By Ffion Davies
When you think about the world's coffee-growing regions, Colombia is likely to be one of the first countries to spring to mind. The impressive volume of its yearly production (11 million sacks) places it third globally, closely following Vietnam and Brazil. The reason for this is arguably the country's extensive and varying topography. Colombia's two mountain ranges that run from top to bottom of the country give it lots of microclimates, which make its coffee production unique because it has no definable harvest season. This is an origin that harvests coffee for 365 days a year.
In terms of specialty coffee, there are five regions that produce a crop of a high enough quality; Huila, Cauca, Tolia, Narinio and Antioquia. Each of these regions has its own individual flavour profile because of the country's rich and diverse landscape. Colombia's coffee production is dominated by remote smallholder farms that are bound together into cooperatives in order to share processing facilities. The vastness and multifaceted nature of the country means that the potential for high quality coffee in the country is unfathomably large. Acevedo is no exception to this rule.
Acevedo is a farm owned by Omar Cardenas Benavides and his family in La Primavera, Huila. Grown at 1500 meters above sea level, Benavides prides himself on the natural sweetness of his crop. He has worked in the coffee industry for his entire life, and fondly remembers helping his parents to pick coffee cherries when he was very young. He is currently in his 40s, and lives with his wife and four children who are all between 16 and 25 years old.
The success of Acevedo's crop is testament to the hard work of the family; starting out with 2,500 trees on a 12 hectare farm, and increasing the production to currently having 55,000 trees. This is made up of a mixture of Colombia and Caturra varietals, which are both considered to be of a very high quality. With Acevedo's growth and development, Benavides and his family demonstrate a genuine passion for the specialty industry. They are always looking for ways to drive up quality, investing in a Brix Meter, which is used to measure the sugar content of the crop.
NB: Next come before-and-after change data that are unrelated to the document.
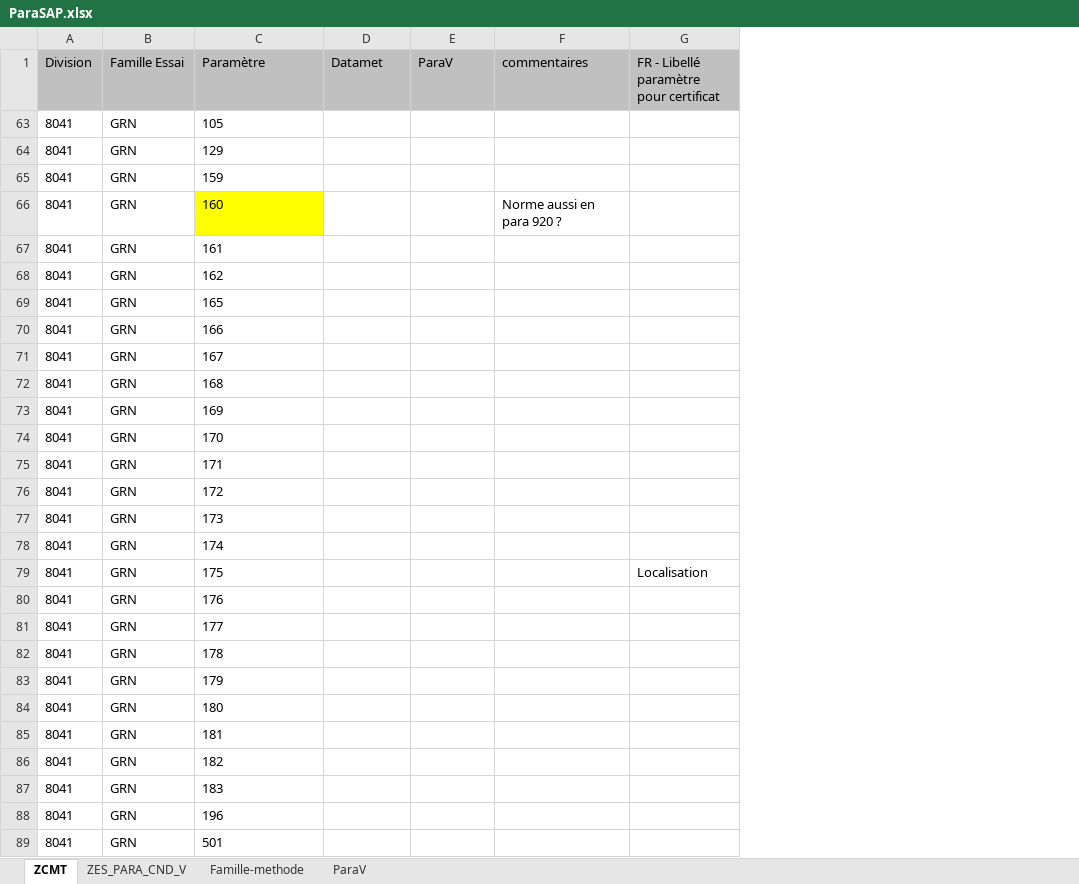
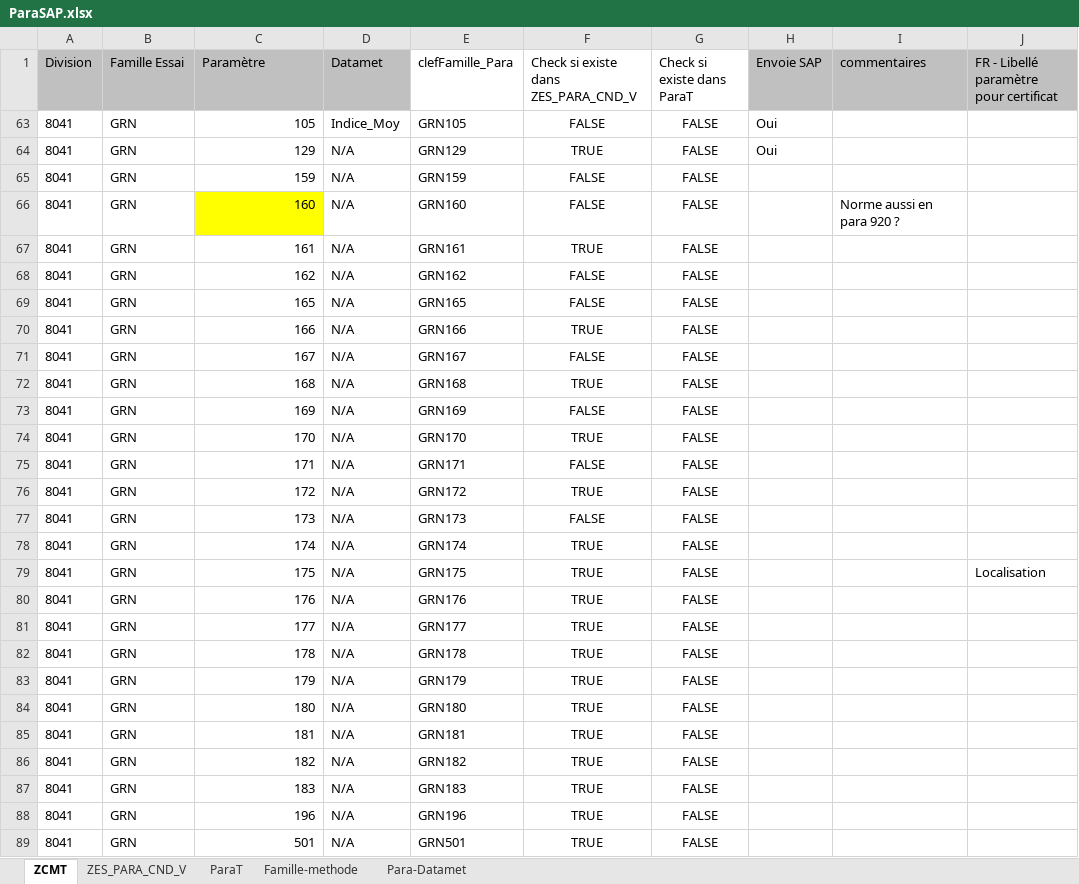
Before and after one commit to AlcyonTaf/Datamet, an Excel workbook: SAP/ParaSAP.xlsx, sheet ZCMT, drawn as a sheet; only a part is shown; values as stored, in another font and other column widths than the file's, no borders; table styles not drawn; addresses are those after the commit; the diff covers the shown part only; the diff names each change by its address in the sheet, - before the commit and + after, or states it on an @@ line.

Commit message:
Travail sur class DatametToSAP

```diff
--- a/SAP/ParaSAP.xlsx (sheet ZCMT)
+++ b/SAP/ParaSAP.xlsx (sheet ZCMT)
-sheet tab: ParaV
+sheet tab: ParaT
+sheet tab: Para-Datamet
@@ sheet tab order changed: ZCMT | ZES_PARA_CND_V | ParaT | Famille-methode | Para-Datamet @@
+column E (clefFamille_Para), rows 63-89: GRN105 | GRN129 | GRN159 | GRN160 | GRN161 | GRN162 | GRN165 | GRN166 | GRN167 | GRN168 | GRN169 | GRN170 | GRN171 | GRN172 | GRN173 | GRN174 | GRN175 | GRN176 | GRN177 | GRN178 | GRN179 | GRN180 | GRN181 | GRN182 | GRN183 | GRN196 | GRN501
+column F, rows 1-89: Check si existe dans ZES_PARA_CND_V | FALSE | TRUE | FALSE | FALSE | TRUE | FALSE | FALSE | TRUE | FALSE | TRUE | FALSE | TRUE | FALSE | TRUE | FALSE | TRUE | TRUE | TRUE | TRUE | TRUE | TRUE | TRUE | TRUE | TRUE | TRUE | TRUE | TRUE
+column G (Check si existe dans ParaT), rows 63-89: all FALSE
-H1: ParaV
+H1: Envoie SAP
-C63:C89 alignment: left
+C63:C89 alignment: right
-D63 (Datamet): (empty)
+D63 (Datamet): Indice_Moy
-H63:H64 (Envoie SAP): (empty)
+H63:H64 (Envoie SAP): Oui
-D64:D89 (Datamet): (empty)
+D64:D89 (Datamet): N/A
```
Also changed, not shown: 24 edited cells and cell formats elsewhere in this sheet, sheet ZES_PARA_CND_V, sheet ParaT, formulas that keep their value, hidden cells, 1 other file.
Placing such a big emphasis on quality control and focusing on complex sugars and flavours are perhaps what give Acevedo a very desirable honey, lemon and cranberry cup profile.
Find Acevedo coffee here.